There are times that Mother Nature creates a really good photographic environment. The soccer photo below was shot during a humid spring evening after a torrential rain storm at a high school soccer game under the lights.
I know it's tough to be out in the cold, or rain, or mud, capturing sports photos. But inclement weather conditions allows you to capture some pretty dramatic shots. So suck it up. The kids are out there playing. Get off your duff. Come out of the minivan. And take some pictures of your kids in bad weather.
I've posted about how I use the Gerbing heated gloves during my cold weather photography. The following note from the Chief Operating Officer of Gerbing was sent to me a few weeks ago which I posted as a comment on a previous post. Here's that note from the Gerbing COO....
A reply from Chris Haffly, COO
Gerbing's Heated Clothing:
Thanks for writing, it is always great to hear from customers. I am also
glad to hear the gloves are working for your outdoor photography and able to
help you keep your hands warm when out in the cold.
I just wanted to let you know that we are implementing a change to our Core
Heat gloves next winter where we will be concentrating the heating
technology more on the palmar side of the fingers. We have been working with
doctors at Boston University who have been testing our gloves with patients
who suffer from cold hands. As a result, we have designed to make this
change which we feel will make the gloves even better for those who suffer
from Raynaud's and other conditions which cause your fingers to go numb.
The gloves I use to keep my hands and fingers warm while taking photos on cold days are from a company called Gerbing. Gerbing makes a whole host of heated clothing. Since I suffer from a condition called Raynaud's Disease (my fingers get extremely numb when exposed to cold for even short periods of time), the Gerbing heated gloves are a perfect solution for cold fingers during cold weather photography. Not only do these gloves keep my hands and fingers warm, but they also give me enough dexterity to fully operate my digital camera equipment without any sacrifice in speedy camera and lens operation.

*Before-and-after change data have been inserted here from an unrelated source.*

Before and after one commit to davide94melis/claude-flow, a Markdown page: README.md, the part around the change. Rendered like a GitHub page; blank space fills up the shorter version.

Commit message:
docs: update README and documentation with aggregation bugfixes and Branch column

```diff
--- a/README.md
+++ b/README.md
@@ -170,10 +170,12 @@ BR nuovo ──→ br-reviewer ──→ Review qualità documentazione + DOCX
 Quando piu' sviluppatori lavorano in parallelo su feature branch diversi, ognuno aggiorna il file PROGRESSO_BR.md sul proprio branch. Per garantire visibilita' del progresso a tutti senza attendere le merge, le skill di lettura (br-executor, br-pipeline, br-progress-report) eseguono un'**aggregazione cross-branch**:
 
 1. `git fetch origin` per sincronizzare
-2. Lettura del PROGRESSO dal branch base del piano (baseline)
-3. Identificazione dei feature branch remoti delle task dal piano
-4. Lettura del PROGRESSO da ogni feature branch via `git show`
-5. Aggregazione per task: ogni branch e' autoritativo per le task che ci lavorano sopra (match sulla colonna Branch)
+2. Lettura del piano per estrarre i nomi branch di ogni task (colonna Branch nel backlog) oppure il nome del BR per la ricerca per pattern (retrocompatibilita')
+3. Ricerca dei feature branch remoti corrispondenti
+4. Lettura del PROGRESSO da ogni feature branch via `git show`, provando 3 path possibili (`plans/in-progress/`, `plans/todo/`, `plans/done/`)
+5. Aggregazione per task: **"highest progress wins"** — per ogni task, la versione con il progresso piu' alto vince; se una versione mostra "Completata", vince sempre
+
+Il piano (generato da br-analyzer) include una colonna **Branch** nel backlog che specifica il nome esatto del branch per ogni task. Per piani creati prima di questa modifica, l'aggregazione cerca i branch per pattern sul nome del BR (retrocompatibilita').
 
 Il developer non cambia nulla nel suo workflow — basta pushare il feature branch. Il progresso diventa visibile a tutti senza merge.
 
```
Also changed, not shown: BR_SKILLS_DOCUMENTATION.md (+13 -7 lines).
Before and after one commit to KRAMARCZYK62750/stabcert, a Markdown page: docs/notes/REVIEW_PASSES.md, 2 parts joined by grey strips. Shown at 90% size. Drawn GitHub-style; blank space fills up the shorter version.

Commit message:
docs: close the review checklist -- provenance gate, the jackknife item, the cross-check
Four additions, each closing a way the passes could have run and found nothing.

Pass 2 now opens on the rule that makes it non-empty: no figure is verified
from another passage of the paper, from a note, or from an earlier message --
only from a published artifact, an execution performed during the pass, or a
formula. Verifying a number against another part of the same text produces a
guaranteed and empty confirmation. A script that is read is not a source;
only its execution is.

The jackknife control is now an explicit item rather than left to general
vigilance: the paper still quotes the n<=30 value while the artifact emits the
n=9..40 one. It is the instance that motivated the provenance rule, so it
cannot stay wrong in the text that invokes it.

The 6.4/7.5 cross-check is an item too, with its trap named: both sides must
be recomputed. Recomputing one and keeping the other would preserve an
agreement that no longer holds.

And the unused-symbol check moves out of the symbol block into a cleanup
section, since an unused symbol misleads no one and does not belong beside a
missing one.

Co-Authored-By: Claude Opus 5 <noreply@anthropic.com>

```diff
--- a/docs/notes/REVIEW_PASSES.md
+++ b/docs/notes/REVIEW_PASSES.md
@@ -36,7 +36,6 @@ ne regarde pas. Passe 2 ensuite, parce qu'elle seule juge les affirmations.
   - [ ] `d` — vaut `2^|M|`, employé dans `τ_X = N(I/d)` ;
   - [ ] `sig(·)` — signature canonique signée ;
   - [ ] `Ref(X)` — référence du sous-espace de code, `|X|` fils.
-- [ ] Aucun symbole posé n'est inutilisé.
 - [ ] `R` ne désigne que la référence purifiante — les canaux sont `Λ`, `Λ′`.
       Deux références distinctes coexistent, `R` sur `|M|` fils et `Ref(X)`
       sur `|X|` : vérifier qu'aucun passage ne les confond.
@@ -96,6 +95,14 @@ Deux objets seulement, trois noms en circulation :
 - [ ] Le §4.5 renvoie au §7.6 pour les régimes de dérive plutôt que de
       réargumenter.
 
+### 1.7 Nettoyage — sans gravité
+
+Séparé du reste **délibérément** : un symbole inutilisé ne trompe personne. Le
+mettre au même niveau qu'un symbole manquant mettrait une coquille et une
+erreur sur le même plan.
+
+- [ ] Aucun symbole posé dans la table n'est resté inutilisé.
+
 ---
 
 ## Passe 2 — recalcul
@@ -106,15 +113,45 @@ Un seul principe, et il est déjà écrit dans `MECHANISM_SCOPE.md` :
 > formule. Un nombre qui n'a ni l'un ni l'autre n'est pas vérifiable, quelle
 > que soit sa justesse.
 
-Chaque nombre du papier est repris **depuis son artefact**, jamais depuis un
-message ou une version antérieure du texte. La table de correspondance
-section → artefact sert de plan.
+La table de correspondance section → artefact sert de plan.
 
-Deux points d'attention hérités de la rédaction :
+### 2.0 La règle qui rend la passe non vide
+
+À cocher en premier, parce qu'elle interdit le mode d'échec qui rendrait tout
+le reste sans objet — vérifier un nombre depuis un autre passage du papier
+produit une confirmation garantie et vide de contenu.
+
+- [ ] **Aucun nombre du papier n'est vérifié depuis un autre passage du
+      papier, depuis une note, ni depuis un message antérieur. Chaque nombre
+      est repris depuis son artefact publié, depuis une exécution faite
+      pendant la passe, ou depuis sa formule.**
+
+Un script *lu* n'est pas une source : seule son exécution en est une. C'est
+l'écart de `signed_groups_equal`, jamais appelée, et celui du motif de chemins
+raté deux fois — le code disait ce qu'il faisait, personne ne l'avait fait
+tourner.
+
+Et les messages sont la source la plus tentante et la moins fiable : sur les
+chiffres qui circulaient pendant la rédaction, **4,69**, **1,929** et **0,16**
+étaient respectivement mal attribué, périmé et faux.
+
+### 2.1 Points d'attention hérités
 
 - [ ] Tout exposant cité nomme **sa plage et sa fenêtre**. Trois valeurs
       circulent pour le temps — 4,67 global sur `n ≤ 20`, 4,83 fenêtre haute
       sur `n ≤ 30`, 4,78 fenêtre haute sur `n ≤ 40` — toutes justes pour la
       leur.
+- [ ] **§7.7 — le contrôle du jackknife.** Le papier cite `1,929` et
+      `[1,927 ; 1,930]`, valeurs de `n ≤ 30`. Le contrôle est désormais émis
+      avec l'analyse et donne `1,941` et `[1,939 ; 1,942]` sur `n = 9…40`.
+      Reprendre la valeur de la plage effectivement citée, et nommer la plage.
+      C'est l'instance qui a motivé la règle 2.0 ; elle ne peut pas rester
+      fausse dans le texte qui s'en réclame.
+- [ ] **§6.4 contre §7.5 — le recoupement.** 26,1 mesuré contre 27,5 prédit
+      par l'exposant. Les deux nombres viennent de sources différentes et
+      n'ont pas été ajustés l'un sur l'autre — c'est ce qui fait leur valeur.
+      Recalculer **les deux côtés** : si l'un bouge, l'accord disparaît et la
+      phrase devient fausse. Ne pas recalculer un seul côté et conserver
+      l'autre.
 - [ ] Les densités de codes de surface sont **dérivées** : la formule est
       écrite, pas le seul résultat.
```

These Gerbing heated gloves are powered by lithium ion batteries (one for each glove). Each battery has 4 heat output settings (100%, 75%, 50% and 25%). On the 100% setting the battery charge will last for about 2 hours. The charger will charge both batteries at the same time which is a very convenient time saver. Admittedly, these gloves are expensive ($180.00 for my camouflage version pictured above). But when you've got to get the pictures during cold weather, there is no better choice. Check out the video description of Gerbing's battery powered heated gloves below.